Keith Westcott arrived at Amgen in 1986, just three years before this small, upstart biotechnology company started producing Epogen, a genetically engineered drug that boosts red blood cell counts in patients suffering from anemia. After Epogen hit the market, the company soared, and today it is one of the largest pharmaceutical companies in the world.
Besides bringing biotech benefits to patients, Amgen’s success was a boon to early employees like Westcott; but since his retirement in 1999, Westcott has not rested on his good fortune. He has used both his industrial experience and earnings during his Amgen years to give back, and one of the major beneficiaries has been his alma mater—the University of Illinois. This generosity of spirit has earned him the 2010 LAS Distinguished Service Award.
Westcott, an LAS alum in biochemistry, came to Amgen when it had fewer than 250 employees. In the early days, some workers rode bikes or clunker cars to work, and space was at a premium as scientists used tape on lab benches to mark off their 2 feet of precious work space.
Today, Amgen has over 15,000 employees worldwide. The company’s four leased office buildings when Westcott first arrived have expanded to a research campus that includes over 40 buildings, a large health club/spa (with on-site massages), seven cafeterias, an on-site childcare center, and even a dry cleaner and shoe repair service.
When Westcott came to Amgen, “it was a breath of fresh air,” he recalls. “There was a lot of excitement, a sense that we were creating a new industry. Everyone knew each other, all of the way from the chief executive officer through the dishwashers.”

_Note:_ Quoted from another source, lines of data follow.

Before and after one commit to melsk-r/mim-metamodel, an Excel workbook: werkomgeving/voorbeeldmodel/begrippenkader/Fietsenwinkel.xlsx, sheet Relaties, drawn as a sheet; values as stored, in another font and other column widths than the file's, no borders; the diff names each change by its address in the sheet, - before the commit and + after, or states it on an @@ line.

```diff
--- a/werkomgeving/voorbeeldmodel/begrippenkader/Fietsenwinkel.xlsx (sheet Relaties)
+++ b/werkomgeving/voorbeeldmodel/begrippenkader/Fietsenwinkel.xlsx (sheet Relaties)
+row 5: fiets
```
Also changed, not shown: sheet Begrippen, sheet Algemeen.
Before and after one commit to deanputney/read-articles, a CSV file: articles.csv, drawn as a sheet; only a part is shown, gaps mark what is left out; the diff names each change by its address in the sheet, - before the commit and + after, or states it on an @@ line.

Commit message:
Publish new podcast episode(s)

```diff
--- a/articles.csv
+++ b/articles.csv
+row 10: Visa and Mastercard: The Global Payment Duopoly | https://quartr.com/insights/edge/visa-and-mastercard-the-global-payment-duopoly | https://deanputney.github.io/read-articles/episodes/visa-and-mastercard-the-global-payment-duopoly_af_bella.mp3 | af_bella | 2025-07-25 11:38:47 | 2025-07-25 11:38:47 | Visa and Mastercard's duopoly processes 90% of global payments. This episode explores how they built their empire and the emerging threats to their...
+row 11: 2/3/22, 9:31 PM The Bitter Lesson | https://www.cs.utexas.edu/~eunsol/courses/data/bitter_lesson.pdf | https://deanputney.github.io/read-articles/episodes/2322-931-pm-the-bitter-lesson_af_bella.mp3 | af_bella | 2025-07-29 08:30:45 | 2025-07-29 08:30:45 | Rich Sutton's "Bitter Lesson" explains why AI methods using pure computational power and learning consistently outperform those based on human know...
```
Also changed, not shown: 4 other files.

This kind of camaraderie struck a familiar note with Westcott, for he found the same collegiality during his years as a graduate student at Illinois. But the road to U of I was not an easy one. Ironically, when Westcott applied to Illinois as an undergraduate in 1970, he was turned away. The Vietnam War was still raging, and with so many draft-age men applying for college, Illinois set up a lottery for those seeking to get in. Westcott did not make it.
So he turned to his backup school, the University of California at Berkeley, where he decided to merge his interests in both biology and chemistry by majoring in biochemistry—the chemistry of life.
“It was good timing,” Westcott says. “Scientists had just discovered the genetic code when I was in high school. And while I was an undergraduate, all of the work leading up to the biotech revolution was going on.”
When it came time to move on to graduate school, Westcott decided to take another stab at the U of I, and this time he had no trouble getting into the graduate program in biochemistry.
“The Illinois biochemistry department was a unique environment,” he says. “Everyone was on a first-name basis, from the most senior professors all the way through the graduate students and technicians. The various labs in the department collaborated, so there were a lot of opportunities to learn.”
After receiving his master’s degree in 1978 and his PhD in 1980 in biochemistry from Illinois, Westcott did post-doc work and then spent about nine months at Alpha Therapeutics in Los Angeles in 1985. This position did not really match his experience, so when he heard that a small start-up company in California was looking for protein scientists, he jumped at the chance.
At Amgen, Westcott found himself in the thick of the biotechnology revolution, doing work on separating proteins in a highly purified form. He also did extensive research on epidermal growth factor, which aimed to increase the healing time of skin grafts for burn victims.
As with many start-up companies in California in both computers and biotechnology, Amgen attracted research talent by giving equity interest in the company, he says. Westcott was given stock options, which went up 48-fold during his 13 years with Amgen, enabling him to retire in 1999. He says he didn’t mind the early exit because the company had become a large corporate entity and no longer had the small, entrepreneurial atmosphere.
“At least we still didn’t have to wear ties,” he says. “That one thing always holds true in California.”
After retirement, Westcott says he entered the philosophical part of his life and began learning how to manage his investments. Westcott never forgot the impact that the Illinois biochemistry program had in his life, so he decided to establish a charitable remainder trust of more than a million dollars with the U of I in 2006.
Since then, his ties with Illinois have only strengthened, even though he still lives in California. The contributions through his unitrust have gone toward fellowships for graduate students in biochemistry, and he comes back to campus to give overviews of pharmaceutical research to incoming biochemistry students. In addition, he is a member of the University of Illinois Foundation, he helps with numerous Foundation and alumni events, and he has assisted with the campaign to renovate biochemistry space in Roger Adams Lab.
Known for adding a personal touch to everything, Westcott has also returned to Illinois and twice taught a six-week course about protein and pharmaceutical biotechnology from an industrial perspective. He says he would like to expand his course and possibly create an additional class on drug discovery and development that draws on Illinois research.
“I want to give students some idea of what it’s like to work in industrial labs and how the challenges are both similar and different,” he says. “You’re doing the same kind of work, but you’re also working under commercial constraints in a regulated industry.”
Traditionally, a lot of biotechnology research has migrated to the coasts—California and Boston, specifically. “But I want to bring this kind of knowledge to the center of the country,” Westcott says. “I want students to know about the level of excitement and difficulty in industrial research. I want to do as much as I can.”
By Doug Peterson